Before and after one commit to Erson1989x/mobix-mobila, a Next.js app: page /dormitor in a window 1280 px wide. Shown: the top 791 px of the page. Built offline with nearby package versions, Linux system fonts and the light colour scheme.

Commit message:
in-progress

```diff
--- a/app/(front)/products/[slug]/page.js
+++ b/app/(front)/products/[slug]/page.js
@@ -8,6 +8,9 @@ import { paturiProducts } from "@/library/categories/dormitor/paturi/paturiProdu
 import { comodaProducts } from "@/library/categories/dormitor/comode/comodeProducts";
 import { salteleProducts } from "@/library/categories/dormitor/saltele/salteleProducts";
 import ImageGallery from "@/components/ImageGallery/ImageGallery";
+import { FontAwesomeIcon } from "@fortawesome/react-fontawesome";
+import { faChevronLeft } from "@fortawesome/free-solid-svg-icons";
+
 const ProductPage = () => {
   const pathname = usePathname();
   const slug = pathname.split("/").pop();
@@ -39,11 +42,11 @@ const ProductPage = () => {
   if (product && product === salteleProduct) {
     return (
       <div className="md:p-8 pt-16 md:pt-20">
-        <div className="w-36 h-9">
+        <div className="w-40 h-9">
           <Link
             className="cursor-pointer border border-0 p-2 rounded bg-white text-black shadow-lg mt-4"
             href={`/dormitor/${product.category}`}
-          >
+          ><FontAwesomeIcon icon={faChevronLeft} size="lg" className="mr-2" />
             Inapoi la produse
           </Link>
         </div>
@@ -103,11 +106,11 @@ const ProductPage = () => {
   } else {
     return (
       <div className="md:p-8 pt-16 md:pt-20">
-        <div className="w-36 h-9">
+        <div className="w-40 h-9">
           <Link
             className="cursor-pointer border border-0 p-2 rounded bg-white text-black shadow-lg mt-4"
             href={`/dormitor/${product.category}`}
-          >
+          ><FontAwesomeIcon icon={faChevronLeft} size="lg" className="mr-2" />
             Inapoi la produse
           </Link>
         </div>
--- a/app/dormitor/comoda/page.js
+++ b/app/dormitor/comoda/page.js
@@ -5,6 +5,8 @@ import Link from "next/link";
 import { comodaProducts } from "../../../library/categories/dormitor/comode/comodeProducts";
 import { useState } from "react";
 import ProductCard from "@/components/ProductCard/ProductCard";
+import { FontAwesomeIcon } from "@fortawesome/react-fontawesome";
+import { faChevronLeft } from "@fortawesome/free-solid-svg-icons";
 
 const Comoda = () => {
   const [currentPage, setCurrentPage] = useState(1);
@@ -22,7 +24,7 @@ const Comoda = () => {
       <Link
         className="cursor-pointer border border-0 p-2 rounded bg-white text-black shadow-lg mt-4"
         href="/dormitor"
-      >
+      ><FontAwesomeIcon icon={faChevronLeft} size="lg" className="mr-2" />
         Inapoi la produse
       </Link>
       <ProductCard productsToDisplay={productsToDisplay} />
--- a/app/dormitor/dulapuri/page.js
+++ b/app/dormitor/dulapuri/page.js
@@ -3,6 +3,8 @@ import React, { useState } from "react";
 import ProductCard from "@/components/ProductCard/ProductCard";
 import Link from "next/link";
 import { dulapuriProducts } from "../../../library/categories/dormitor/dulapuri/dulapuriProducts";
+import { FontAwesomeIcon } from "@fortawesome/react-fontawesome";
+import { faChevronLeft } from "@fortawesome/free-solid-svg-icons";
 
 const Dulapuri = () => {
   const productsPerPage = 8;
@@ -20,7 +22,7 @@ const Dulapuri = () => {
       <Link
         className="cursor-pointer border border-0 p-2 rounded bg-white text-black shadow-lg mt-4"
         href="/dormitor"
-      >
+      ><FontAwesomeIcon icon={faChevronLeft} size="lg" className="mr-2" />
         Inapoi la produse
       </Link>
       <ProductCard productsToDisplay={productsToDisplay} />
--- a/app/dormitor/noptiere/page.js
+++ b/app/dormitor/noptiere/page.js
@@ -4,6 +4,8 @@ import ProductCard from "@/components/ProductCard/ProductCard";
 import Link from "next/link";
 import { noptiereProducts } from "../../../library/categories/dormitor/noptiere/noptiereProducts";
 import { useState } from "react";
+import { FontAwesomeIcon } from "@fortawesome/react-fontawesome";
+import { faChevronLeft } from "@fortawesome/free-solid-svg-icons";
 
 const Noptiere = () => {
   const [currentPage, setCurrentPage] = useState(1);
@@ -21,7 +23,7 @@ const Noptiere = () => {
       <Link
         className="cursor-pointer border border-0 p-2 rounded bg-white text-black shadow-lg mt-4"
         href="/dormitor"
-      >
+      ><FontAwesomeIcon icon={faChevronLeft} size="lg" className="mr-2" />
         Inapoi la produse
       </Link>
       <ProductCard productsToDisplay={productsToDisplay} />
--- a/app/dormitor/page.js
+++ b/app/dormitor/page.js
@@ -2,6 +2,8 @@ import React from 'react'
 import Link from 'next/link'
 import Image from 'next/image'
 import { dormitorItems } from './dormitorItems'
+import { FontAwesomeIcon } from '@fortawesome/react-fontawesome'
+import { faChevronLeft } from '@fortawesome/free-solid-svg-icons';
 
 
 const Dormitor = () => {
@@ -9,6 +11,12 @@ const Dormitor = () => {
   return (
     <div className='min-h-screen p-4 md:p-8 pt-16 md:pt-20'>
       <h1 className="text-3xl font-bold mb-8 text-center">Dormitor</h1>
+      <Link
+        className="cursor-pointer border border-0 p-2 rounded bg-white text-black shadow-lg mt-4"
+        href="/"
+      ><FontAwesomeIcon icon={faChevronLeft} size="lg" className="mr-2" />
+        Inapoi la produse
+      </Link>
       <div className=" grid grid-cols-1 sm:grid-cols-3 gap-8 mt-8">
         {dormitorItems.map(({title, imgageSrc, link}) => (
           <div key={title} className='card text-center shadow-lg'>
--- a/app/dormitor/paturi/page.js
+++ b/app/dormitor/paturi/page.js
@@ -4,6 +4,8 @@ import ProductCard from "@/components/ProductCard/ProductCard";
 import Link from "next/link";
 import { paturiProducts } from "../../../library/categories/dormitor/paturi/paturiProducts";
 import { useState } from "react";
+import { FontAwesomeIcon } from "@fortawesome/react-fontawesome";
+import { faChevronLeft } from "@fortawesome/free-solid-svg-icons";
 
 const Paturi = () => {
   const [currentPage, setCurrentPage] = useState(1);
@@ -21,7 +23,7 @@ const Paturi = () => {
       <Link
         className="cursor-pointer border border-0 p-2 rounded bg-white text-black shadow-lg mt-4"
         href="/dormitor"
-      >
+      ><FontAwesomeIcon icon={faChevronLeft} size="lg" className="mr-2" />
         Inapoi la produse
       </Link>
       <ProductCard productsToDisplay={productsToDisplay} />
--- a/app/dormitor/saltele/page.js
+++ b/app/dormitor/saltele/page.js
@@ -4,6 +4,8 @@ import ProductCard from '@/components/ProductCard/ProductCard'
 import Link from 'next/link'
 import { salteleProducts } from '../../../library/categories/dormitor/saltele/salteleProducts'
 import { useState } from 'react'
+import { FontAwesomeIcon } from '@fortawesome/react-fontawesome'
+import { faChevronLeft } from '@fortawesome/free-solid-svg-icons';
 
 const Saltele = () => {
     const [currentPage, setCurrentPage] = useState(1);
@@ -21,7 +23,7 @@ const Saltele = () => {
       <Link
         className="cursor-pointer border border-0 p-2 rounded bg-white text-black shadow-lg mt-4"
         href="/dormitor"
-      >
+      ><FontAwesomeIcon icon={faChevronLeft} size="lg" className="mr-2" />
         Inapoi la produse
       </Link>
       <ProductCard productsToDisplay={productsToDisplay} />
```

● EXERCISE OBJECTIVE
Each entry shown above is to be duplicated exactly.

● RESPONSE
Before and after one commit to Erson1989x/mobix-mobila, a Next.js app: page /dormitor in a window 1280 px wide. Shown: the top 791 px of the page. Built offline with nearby package versions, Linux system fonts and the light colour scheme.

Commit message:
in-progress

```diff
--- a/app/(front)/products/[slug]/page.js
+++ b/app/(front)/products/[slug]/page.js
@@ -8,6 +8,9 @@ import { paturiProducts } from "@/library/categories/dormitor/paturi/paturiProdu
 import { comodaProducts } from "@/library/categories/dormitor/comode/comodeProducts";
 import { salteleProducts } from "@/library/categories/dormitor/saltele/salteleProducts";
 import ImageGallery from "@/components/ImageGallery/ImageGallery";
+import { FontAwesomeIcon } from "@fortawesome/react-fontawesome";
+import { faChevronLeft } from "@fortawesome/free-solid-svg-icons";
+
 const ProductPage = () => {
   const pathname = usePathname();
   const slug = pathname.split("/").pop();
@@ -39,11 +42,11 @@ const ProductPage = () => {
   if (product && product === salteleProduct) {
     return (
       <div className="md:p-8 pt-16 md:pt-20">
-        <div className="w-36 h-9">
+        <div className="w-40 h-9">
           <Link
             className="cursor-pointer border border-0 p-2 rounded bg-white text-black shadow-lg mt-4"
             href={`/dormitor/${product.category}`}
-          >
+          ><FontAwesomeIcon icon={faChevronLeft} size="lg" className="mr-2" />
             Inapoi la produse
           </Link>
         </div>
@@ -103,11 +106,11 @@ const ProductPage = () => {
   } else {
     return (
       <div className="md:p-8 pt-16 md:pt-20">
-        <div className="w-36 h-9">
+        <div className="w-40 h-9">
           <Link
             className="cursor-pointer border border-0 p-2 rounded bg-white text-black shadow-lg mt-4"
             href={`/dormitor/${product.category}`}
-          >
+          ><FontAwesomeIcon icon={faChevronLeft} size="lg" className="mr-2" />
             Inapoi la produse
           </Link>
         </div>
--- a/app/dormitor/comoda/page.js
+++ b/app/dormitor/comoda/page.js
@@ -5,6 +5,8 @@ import Link from "next/link";
 import { comodaProducts } from "../../../library/categories/dormitor/comode/comodeProducts";
 import { useState } from "react";
 import ProductCard from "@/components/ProductCard/ProductCard";
+import { FontAwesomeIcon } from "@fortawesome/react-fontawesome";
+import { faChevronLeft } from "@fortawesome/free-solid-svg-icons";
 
 const Comoda = () => {
   const [currentPage, setCurrentPage] = useState(1);
@@ -22,7 +24,7 @@ const Comoda = () => {
       <Link
         className="cursor-pointer border border-0 p-2 rounded bg-white text-black shadow-lg mt-4"
         href="/dormitor"
-      >
+      ><FontAwesomeIcon icon={faChevronLeft} size="lg" className="mr-2" />
         Inapoi la produse
       </Link>
       <ProductCard productsToDisplay={productsToDisplay} />
--- a/app/dormitor/dulapuri/page.js
+++ b/app/dormitor/dulapuri/page.js
@@ -3,6 +3,8 @@ import React, { useState } from "react";
 import ProductCard from "@/components/ProductCard/ProductCard";
 import Link from "next/link";
 import { dulapuriProducts } from "../../../library/categories/dormitor/dulapuri/dulapuriProducts";
+import { FontAwesomeIcon } from "@fortawesome/react-fontawesome";
+import { faChevronLeft } from "@fortawesome/free-solid-svg-icons";
 
 const Dulapuri = () => {
   const productsPerPage = 8;
@@ -20,7 +22,7 @@ const Dulapuri = () => {
       <Link
         className="cursor-pointer border border-0 p-2 rounded bg-white text-black shadow-lg mt-4"
         href="/dormitor"
-      >
+      ><FontAwesomeIcon icon={faChevronLeft} size="lg" className="mr-2" />
         Inapoi la produse
       </Link>
       <ProductCard productsToDisplay={productsToDisplay} />
--- a/app/dormitor/noptiere/page.js
+++ b/app/dormitor/noptiere/page.js
@@ -4,6 +4,8 @@ import ProductCard from "@/components/ProductCard/ProductCard";
 import Link from "next/link";
 import { noptiereProducts } from "../../../library/categories/dormitor/noptiere/noptiereProducts";
 import { useState } from "react";
+import { FontAwesomeIcon } from "@fortawesome/react-fontawesome";
+import { faChevronLeft } from "@fortawesome/free-solid-svg-icons";
 
 const Noptiere = () => {
   const [currentPage, setCurrentPage] = useState(1);
@@ -21,7 +23,7 @@ const Noptiere = () => {
       <Link
         className="cursor-pointer border border-0 p-2 rounded bg-white text-black shadow-lg mt-4"
         href="/dormitor"
-      >
+      ><FontAwesomeIcon icon={faChevronLeft} size="lg" className="mr-2" />
         Inapoi la produse
       </Link>
       <ProductCard productsToDisplay={productsToDisplay} />
--- a/app/dormitor/page.js
+++ b/app/dormitor/page.js
@@ -2,6 +2,8 @@ import React from 'react'
 import Link from 'next/link'
 import Image from 'next/image'
 import { dormitorItems } from './dormitorItems'
+import { FontAwesomeIcon } from '@fortawesome/react-fontawesome'
+import { faChevronLeft } from '@fortawesome/free-solid-svg-icons';
 
 
 const Dormitor = () => {
@@ -9,6 +11,12 @@ const Dormitor = () => {
   return (
     <div className='min-h-screen p-4 md:p-8 pt-16 md:pt-20'>
       <h1 className="text-3xl font-bold mb-8 text-center">Dormitor</h1>
+      <Link
+        className="cursor-pointer border border-0 p-2 rounded bg-white text-black shadow-lg mt-4"
+        href="/"
+      ><FontAwesomeIcon icon={faChevronLeft} size="lg" className="mr-2" />
+        Inapoi la produse
+      </Link>
       <div className=" grid grid-cols-1 sm:grid-cols-3 gap-8 mt-8">
         {dormitorItems.map(({title, imgageSrc, link}) => (
           <div key={title} className='card text-center shadow-lg'>
--- a/app/dormitor/paturi/page.js
+++ b/app/dormitor/paturi/page.js
@@ -4,6 +4,8 @@ import ProductCard from "@/components/ProductCard/ProductCard";
 import Link from "next/link";
 import { paturiProducts } from "../../../library/categories/dormitor/paturi/paturiProducts";
 import { useState } from "react";
+import { FontAwesomeIcon } from "@fortawesome/react-fontawesome";
+import { faChevronLeft } from "@fortawesome/free-solid-svg-icons";
 
 const Paturi = () => {
   const [currentPage, setCurrentPage] = useState(1);
@@ -21,7 +23,7 @@ const Paturi = () => {
       <Link
         className="cursor-pointer border border-0 p-2 rounded bg-white text-black shadow-lg mt-4"
         href="/dormitor"
-      >
+      ><FontAwesomeIcon icon={faChevronLeft} size="lg" className="mr-2" />
         Inapoi la produse
       </Link>
       <ProductCard productsToDisplay={productsToDisplay} />
--- a/app/dormitor/saltele/page.js
+++ b/app/dormitor/saltele/page.js
@@ -4,6 +4,8 @@ import ProductCard from '@/components/ProductCard/ProductCard'
 import Link from 'next/link'
 import { salteleProducts } from '../../../library/categories/dormitor/saltele/salteleProducts'
 import { useState } from 'react'
+import { FontAwesomeIcon } from '@fortawesome/react-fontawesome'
+import { faChevronLeft } from '@fortawesome/free-solid-svg-icons';
 
 const Saltele = () => {
     const [currentPage, setCurrentPage] = useState(1);
@@ -21,7 +23,7 @@ const Saltele = () => {
       <Link
         className="cursor-pointer border border-0 p-2 rounded bg-white text-black shadow-lg mt-4"
         href="/dormitor"
-      >
+      ><FontAwesomeIcon icon={faChevronLeft} size="lg" className="mr-2" />
         Inapoi la produse
       </Link>
       <ProductCard productsToDisplay={productsToDisplay} />
```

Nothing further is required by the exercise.